Designed by architect Oscar Beauchemin, the Bijou opened in 1913 and was enlarged three years later.
“Theatre in workers’ section at Holyoke, Massachusetts”
Photographer: John Collier
Excerpts from Lost New England:
“Located on Main Street in the Flats neighborhood, it primarily catered to the city’s large population of factory workers, and it had one screen, with a seating capacity of 1,300.”
“…the Bijou was, at least by this point , a second run theater. One sign under the marquee promises ‘Big Shows at Small Prices’, while another sign indicates that the theater offered ‘Entire New Show Every Sun. Tues. Fri.'”
The Springfield Republican, January 28, 1958:
“The Bijou property at the east side of Main St., north of Cabot St., which may be the site of a new parking facility for the South Holyoke area if the Board of Aldermen votes favorably on the order for the purchase of the property at a price of $51,500 plus the 1958 taxes, when the order is considered again at the meeting of Tuesday night next week.”
The Bjou was demolished in 1959 with a gas station now occupying the site.
Since 1997 theatre historian, Cezar Del Valle, has conducted a popular series of theatre talks and walks, available for historical societies, libraries, senior centers, etc.

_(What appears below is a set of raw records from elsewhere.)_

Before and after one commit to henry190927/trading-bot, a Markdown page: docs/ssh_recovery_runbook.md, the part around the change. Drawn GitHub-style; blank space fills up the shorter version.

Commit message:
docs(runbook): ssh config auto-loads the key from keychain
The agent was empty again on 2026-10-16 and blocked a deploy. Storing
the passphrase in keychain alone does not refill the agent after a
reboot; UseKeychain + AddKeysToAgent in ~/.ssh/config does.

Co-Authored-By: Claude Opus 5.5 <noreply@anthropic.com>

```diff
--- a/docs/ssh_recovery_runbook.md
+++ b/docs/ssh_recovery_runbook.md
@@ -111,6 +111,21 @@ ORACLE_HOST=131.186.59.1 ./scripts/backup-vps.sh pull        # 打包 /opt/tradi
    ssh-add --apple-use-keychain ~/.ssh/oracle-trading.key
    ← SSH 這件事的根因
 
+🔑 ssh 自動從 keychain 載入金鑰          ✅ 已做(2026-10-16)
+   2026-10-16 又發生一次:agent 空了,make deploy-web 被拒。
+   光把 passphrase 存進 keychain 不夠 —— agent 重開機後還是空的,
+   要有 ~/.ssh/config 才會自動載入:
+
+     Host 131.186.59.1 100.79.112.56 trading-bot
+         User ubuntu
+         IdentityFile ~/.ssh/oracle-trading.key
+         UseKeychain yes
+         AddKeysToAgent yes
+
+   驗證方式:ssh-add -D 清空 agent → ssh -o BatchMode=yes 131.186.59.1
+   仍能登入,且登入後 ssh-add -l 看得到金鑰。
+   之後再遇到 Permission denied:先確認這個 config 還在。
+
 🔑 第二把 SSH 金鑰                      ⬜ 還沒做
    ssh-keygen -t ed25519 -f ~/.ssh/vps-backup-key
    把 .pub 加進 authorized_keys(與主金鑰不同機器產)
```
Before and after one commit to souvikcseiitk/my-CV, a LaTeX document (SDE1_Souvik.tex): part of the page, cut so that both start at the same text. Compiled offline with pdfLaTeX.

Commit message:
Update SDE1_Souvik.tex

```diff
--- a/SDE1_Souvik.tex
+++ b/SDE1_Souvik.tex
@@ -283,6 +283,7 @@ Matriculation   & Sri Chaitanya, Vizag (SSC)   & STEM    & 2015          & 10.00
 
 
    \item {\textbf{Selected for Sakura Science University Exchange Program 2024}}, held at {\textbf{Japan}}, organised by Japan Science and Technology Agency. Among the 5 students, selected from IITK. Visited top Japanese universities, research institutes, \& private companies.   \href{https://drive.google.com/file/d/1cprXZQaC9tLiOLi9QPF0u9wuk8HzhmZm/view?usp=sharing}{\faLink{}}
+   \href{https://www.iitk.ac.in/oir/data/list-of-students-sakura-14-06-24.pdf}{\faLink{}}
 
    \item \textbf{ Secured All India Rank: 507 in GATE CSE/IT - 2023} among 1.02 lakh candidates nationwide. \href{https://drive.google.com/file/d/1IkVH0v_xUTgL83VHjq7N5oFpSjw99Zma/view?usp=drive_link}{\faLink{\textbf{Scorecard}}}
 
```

Del Valle is the author of the Brooklyn Theatre Index, a three-volume history of borough theatres.
The first two chosen 2010 OUTSTANDING BOOK OF THE YEAR by the Theatre Historical Society. Final volume published in September 2014.
Currently seeking funding for “Editing & Formatting” the first three volumes of the Brooklyn Theatre Index, 3rd Edition